#### [WORK REQUIRED]
Go through the data below and copy each line that includes "protocols".
[Start of Attachment]
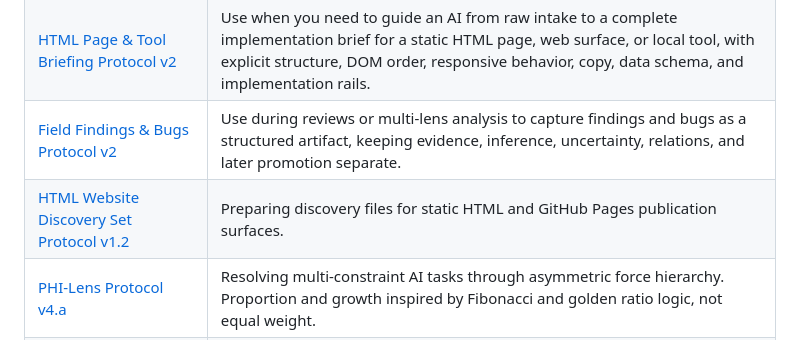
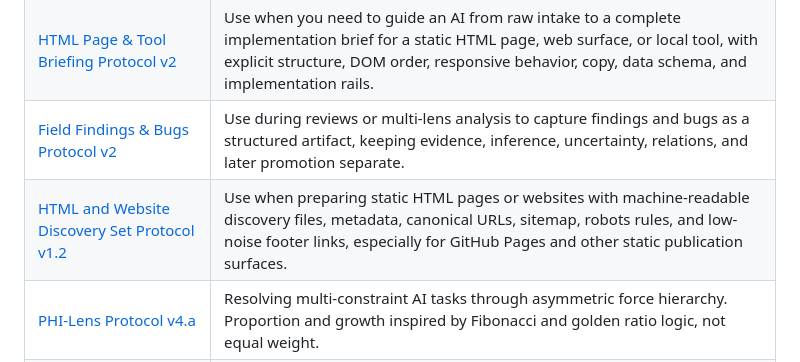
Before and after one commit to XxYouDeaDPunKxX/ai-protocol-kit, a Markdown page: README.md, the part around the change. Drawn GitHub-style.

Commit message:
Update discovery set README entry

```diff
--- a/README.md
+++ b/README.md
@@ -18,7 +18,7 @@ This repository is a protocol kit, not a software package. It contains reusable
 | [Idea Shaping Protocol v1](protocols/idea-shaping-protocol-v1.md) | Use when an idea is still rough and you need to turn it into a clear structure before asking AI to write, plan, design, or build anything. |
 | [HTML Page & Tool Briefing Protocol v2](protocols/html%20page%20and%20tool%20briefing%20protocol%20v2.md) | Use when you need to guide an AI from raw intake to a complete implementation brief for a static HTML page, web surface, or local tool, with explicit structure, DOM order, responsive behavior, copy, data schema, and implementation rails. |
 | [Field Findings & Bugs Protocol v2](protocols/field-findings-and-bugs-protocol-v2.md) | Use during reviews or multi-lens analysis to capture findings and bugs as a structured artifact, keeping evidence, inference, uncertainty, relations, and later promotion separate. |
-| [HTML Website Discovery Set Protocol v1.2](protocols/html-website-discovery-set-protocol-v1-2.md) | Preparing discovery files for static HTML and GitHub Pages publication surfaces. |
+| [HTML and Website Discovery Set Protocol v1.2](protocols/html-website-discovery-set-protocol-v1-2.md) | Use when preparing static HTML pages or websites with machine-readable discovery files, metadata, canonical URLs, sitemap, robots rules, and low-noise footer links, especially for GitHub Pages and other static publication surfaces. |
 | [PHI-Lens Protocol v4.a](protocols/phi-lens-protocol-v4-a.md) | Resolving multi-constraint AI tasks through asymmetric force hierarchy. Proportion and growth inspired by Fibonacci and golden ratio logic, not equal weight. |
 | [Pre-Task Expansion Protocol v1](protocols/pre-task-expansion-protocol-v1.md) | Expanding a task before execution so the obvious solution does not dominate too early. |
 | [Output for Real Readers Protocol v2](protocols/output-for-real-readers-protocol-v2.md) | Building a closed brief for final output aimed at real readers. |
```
[End of Attachment]
[Start of Attachment]
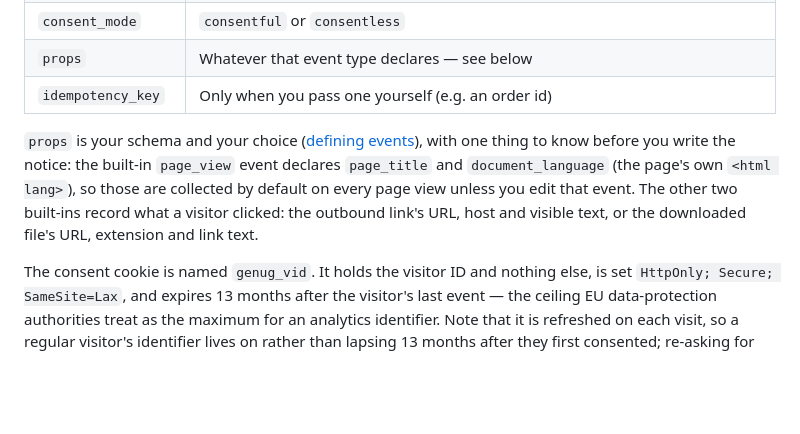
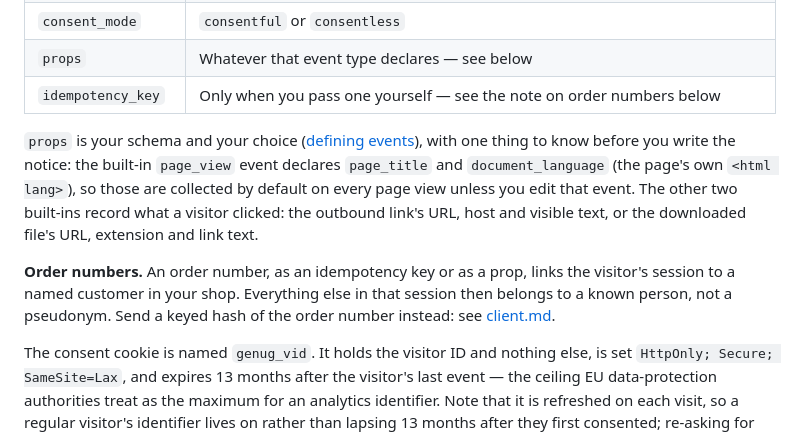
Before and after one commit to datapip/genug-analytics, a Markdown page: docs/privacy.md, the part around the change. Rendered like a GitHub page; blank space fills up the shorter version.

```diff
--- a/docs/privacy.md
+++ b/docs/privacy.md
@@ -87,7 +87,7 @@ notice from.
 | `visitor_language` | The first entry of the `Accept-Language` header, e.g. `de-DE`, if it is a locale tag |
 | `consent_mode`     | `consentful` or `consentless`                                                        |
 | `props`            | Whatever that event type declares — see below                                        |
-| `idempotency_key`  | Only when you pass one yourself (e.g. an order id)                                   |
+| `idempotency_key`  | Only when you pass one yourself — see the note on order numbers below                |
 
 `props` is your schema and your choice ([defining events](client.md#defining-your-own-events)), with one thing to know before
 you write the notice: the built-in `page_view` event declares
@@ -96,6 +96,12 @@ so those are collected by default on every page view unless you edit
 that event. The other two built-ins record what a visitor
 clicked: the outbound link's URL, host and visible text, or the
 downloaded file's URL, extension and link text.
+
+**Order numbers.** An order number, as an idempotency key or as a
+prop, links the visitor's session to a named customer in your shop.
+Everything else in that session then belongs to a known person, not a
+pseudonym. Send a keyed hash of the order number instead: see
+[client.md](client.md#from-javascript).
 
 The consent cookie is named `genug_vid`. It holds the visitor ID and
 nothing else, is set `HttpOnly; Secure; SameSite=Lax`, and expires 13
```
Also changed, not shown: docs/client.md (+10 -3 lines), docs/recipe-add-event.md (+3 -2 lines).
[End of Attachment]
#### [RESPONSE BELOW]
 | [Idea Shaping Protocol v1](protocols/idea-shaping-protocol-v1.md) | Use when an idea is still rough and you need to turn it into a clear structure before asking AI to write, plan, design, or build anything. |
 | [HTML Page & Tool Briefing Protocol v2](protocols/html%20page%20and%20tool%20briefing%20protocol%20v2.md) | Use when you need to guide an AI from raw intake to a complete implementation brief for a static HTML page, web surface, or local tool, with explicit structure, DOM order, responsive behavior, copy, data schema, and implementation rails. |
 | [Field Findings & Bugs Protocol v2](protocols/field-findings-and-bugs-protocol-v2.md) | Use during reviews or multi-lens analysis to capture findings and bugs as a structured artifact, keeping evidence, inference, uncertainty, relations, and later promotion separate. |
-| [HTML Website Discovery Set Protocol v1.2](protocols/html-website-discovery-set-protocol-v1-2.md) | Preparing discovery files for static HTML and GitHub Pages publication surfaces. |
+| [HTML and Website Discovery Set Protocol v1.2](protocols/html-website-discovery-set-protocol-v1-2.md) | Use when preparing static HTML pages or websites with machine-readable discovery files, metadata, canonical URLs, sitemap, robots rules, and low-noise footer links, especially for GitHub Pages and other static publication surfaces. |
 | [PHI-Lens Protocol v4.a](protocols/phi-lens-protocol-v4-a.md) | Resolving multi-constraint AI tasks through asymmetric force hierarchy. Proportion and growth inspired by Fibonacci and golden ratio logic, not equal weight. |
 | [Pre-Task Expansion Protocol v1](protocols/pre-task-expansion-protocol-v1.md) | Expanding a task before execution so the obvious solution does not dominate too early. |
 | [Output for Real Readers Protocol v2](protocols/output-for-real-readers-protocol-v2.md) | Building a closed brief for final output aimed at real readers. |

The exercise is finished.